- **What to work on**:
Look through the entries for the string "placeholder" and copy every line where it shows up.

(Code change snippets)
**********

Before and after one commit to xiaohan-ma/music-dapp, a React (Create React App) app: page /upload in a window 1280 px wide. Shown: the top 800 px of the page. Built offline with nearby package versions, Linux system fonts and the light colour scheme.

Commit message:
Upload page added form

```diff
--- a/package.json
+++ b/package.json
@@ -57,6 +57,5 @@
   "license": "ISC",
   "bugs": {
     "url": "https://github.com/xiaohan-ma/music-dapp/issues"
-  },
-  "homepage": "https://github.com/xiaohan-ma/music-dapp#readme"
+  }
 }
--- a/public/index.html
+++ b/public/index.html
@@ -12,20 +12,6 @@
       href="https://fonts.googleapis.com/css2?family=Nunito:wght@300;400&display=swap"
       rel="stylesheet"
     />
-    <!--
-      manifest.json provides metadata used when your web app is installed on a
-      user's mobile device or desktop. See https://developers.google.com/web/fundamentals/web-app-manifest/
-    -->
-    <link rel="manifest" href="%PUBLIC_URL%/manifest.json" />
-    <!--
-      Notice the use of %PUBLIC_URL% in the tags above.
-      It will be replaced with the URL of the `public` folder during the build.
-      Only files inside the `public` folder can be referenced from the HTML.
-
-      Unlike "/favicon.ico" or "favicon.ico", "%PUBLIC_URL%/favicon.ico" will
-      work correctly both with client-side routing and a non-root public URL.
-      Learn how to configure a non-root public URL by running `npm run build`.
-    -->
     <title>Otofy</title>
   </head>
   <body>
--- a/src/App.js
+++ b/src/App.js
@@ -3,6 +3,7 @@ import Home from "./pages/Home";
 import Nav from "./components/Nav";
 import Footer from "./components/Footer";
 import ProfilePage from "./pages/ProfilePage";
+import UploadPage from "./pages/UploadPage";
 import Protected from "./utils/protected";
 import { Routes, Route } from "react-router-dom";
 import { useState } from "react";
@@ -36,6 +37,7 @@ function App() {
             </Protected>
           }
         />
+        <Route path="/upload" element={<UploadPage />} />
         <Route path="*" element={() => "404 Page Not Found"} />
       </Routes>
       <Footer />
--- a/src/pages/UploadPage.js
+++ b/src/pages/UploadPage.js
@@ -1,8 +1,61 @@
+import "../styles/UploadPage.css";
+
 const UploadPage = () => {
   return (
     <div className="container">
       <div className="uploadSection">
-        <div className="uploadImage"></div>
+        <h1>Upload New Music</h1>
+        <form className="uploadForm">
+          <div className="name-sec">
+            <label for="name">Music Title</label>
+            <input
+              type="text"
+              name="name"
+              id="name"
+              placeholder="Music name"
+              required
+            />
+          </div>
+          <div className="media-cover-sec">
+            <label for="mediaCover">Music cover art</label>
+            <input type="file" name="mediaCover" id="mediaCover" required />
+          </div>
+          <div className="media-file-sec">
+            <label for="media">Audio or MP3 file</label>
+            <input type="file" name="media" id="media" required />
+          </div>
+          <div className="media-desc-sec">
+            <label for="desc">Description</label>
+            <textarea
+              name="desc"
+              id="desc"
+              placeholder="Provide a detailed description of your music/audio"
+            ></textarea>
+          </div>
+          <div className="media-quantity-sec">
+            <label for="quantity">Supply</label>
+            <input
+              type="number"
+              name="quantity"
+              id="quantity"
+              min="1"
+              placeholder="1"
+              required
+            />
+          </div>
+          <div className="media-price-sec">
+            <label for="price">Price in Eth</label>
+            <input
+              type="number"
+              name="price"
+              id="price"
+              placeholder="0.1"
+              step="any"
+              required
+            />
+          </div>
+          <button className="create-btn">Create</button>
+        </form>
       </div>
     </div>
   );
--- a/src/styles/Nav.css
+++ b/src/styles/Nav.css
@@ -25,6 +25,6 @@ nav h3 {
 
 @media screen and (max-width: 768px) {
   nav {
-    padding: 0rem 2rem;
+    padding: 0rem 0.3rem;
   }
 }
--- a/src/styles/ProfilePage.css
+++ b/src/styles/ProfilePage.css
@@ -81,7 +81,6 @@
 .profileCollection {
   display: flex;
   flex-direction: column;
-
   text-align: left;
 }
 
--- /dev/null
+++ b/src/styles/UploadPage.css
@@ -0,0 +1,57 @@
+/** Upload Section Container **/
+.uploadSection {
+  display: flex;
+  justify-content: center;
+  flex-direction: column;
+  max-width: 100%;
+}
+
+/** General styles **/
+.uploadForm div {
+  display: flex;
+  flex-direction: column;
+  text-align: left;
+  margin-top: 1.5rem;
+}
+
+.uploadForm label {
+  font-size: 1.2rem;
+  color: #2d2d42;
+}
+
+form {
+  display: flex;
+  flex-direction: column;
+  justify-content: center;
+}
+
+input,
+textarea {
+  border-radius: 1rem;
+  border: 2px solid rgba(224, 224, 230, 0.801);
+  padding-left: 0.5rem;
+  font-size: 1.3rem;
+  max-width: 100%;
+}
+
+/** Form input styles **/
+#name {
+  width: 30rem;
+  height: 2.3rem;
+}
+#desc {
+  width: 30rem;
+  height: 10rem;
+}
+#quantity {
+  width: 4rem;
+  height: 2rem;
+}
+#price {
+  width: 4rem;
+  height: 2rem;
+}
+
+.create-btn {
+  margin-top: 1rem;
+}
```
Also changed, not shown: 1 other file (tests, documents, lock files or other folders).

**********

- **Output**:
+              placeholder="Music name"
+              placeholder="Provide a detailed description of your music/audio"
+              placeholder="1"
+              placeholder="0.1"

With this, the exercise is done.